Michael Hebert, a Lafayette attorney who testified in support of the bill, said subjecting broadband deals to the Local Government Fair Competition Act would require feasibility studies, elections and periodic audits from the Public Service Commission and “significantly slow the deployment of broadband” throughout the state.
Rep. Edmond Jordan (D-Baton Rouge) said he doesn’t agree that getting rid of oversight will make the process better, and the legislature should look to balance “making sure that you’re doing things correctly versus just doing fast.”
“It seems it would take away some oversight you would have if (broadband deals are) not going to be subject to audits from the (Public Service Commission),” Jordan said.
Rep. Kenny Cox (D-Natchitoches) echoed support of the bill, but he also raised concerns about oversight. “Somebody’s got to be watching the chicks in the hen house.”
Schamerhorn plans to bring the bill back to the commerce committee next week.
A lack of rural internet connection in Louisiana has been an ongoing issue in the state, and the problem became more noticeable when schools were shut down during the pandemic and more families were forced to resort to online learning.
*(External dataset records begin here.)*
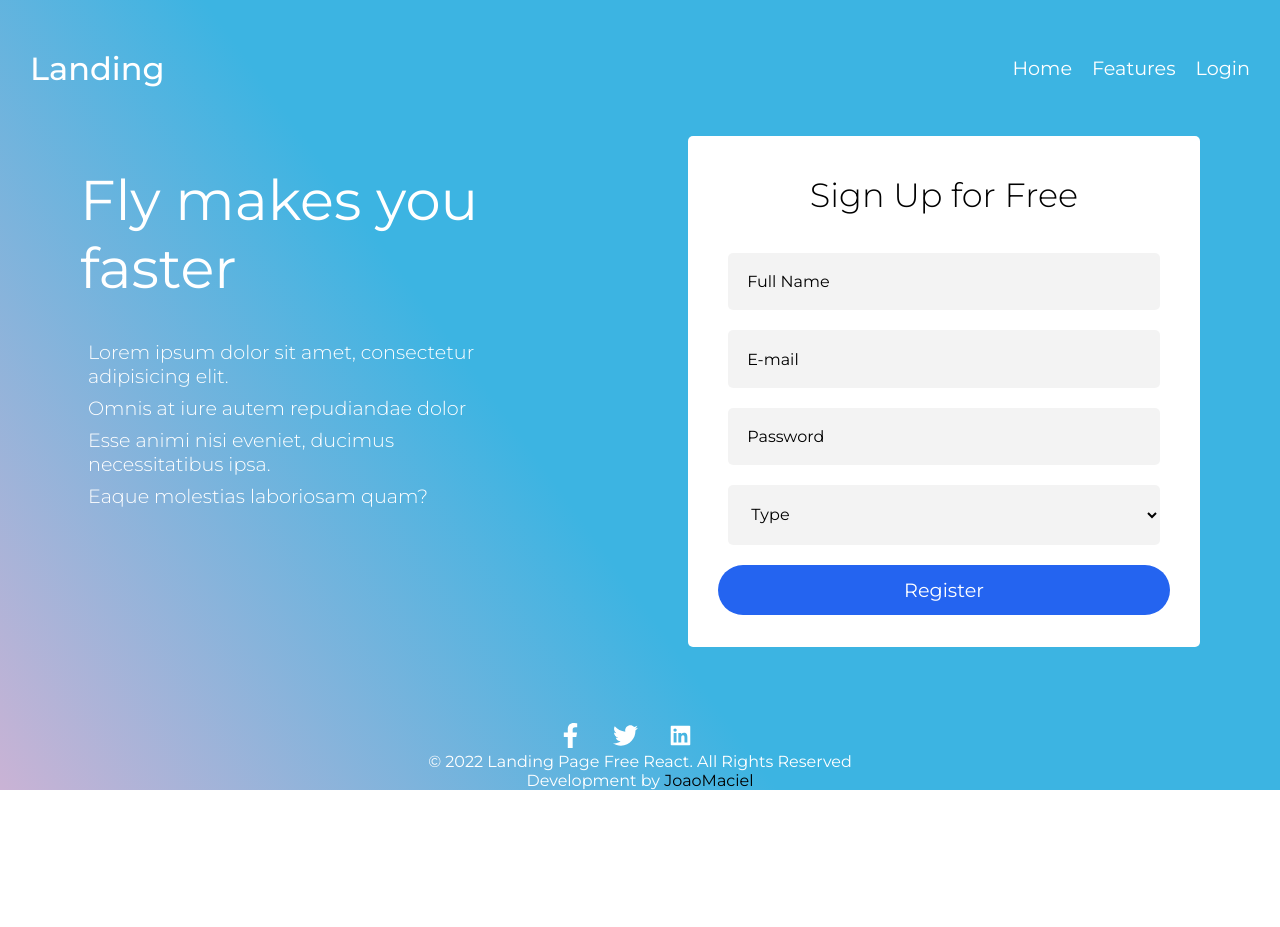
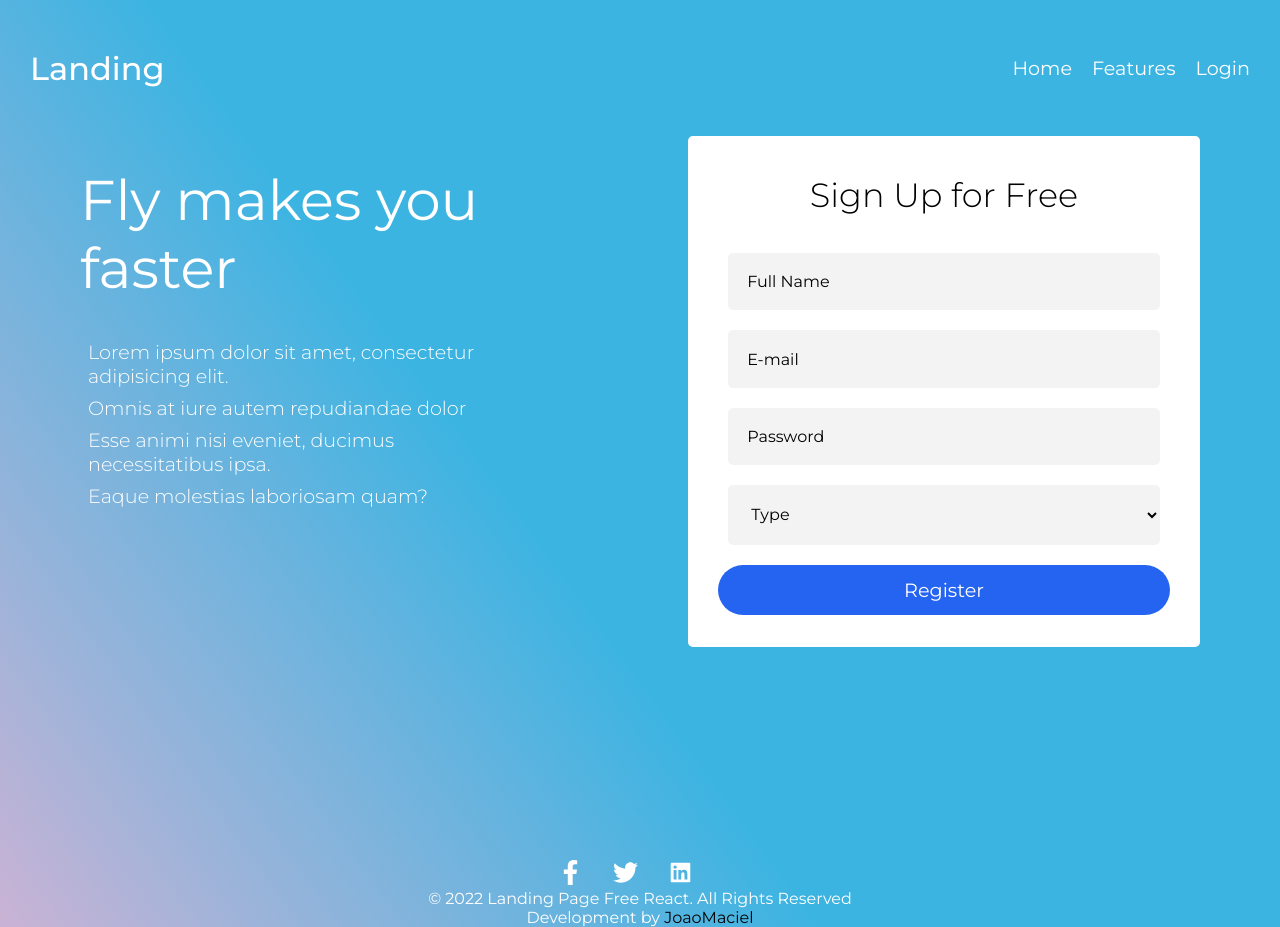
Before and after one commit to JoaoMaciel5G/landing-page-react, a React (Vite) app: page / in a window 1280 px wide. Before the commit the page ends 800 px from the top, so only its background shows below. Built offline with nearby package versions, Linux system fonts and the light colour scheme.

Commit message:
change css footer

```diff
--- a/src/components/Footer.css
+++ b/src/components/Footer.css
@@ -1,8 +1,10 @@
 .footer{
     display: flex;
+    width: 100%;
+    justify-content: center;
+    align-items: center;
     flex-direction: column;
-    text-align: center;
-    margin-top: 76px;
+    margin-top: 213px;
 }
 .icon-socialMedias{
     font-size: 25px;
@@ -10,6 +12,9 @@
     cursor: pointer;
     color: white;
 }
+.content{
+    flex-grow: 1;
+}
 .footerParagraph{
     color: white;
 }
--- a/src/components/Footer.jsx
+++ b/src/components/Footer.jsx
@@ -5,15 +5,15 @@ import { AiFillLinkedin } from "react-icons/ai"
 export default function Footer(){
     return(
         <footer className="footer">
-            <div className="icons">
+            <div className="icons content">
                 <FaFacebookF className="icon-socialMedias"/>
                 <FaTwitter className="icon-socialMedias"/>
                 <AiFillLinkedin className="icon-socialMedias"/>
             </div>
-            <div>
+            <div className="content">
                 <p className="footerParagraph">&copy; 2022 Landing Page Free React. All Rights Reserved</p>
             </div>
-            <div>
+            <div className="content">
                 <p className="footerParagraph">Development by <a href="https://github.com/JoaoMaciel5G">JoaoMaciel</a></p>
             </div>
         </footer>
--- a/src/components/SignUp.css
+++ b/src/components/SignUp.css
@@ -23,10 +23,7 @@
 .div-input{
     padding: 0 40px 20px 40px;
 }
-.input::placeholder{
-    color: black;
-}
-select option{
+.input::placeholder, select option{
     color: black;
 }
 .btnDiv{
--- a/src/pages/Home/Home.css
+++ b/src/pages/Home/Home.css
@@ -1,5 +1,6 @@
 .main{
     background: linear-gradient(54deg, rgba(202,179,213,1) 0%, rgba(60,180,226,1) 42%);
+    height: 100%;
 }
 .register{
     display: flex;
```
Also changed, not shown: src/components/CardPrices.jsx (line endings or trailing spaces).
In all, there are 403,000 Louisiana households (about 25 percent of the state’s total number of households) without any kind of internet connection, according to figures from the U.S. Census Bureau. Forty-two percent of households have no broadband connection.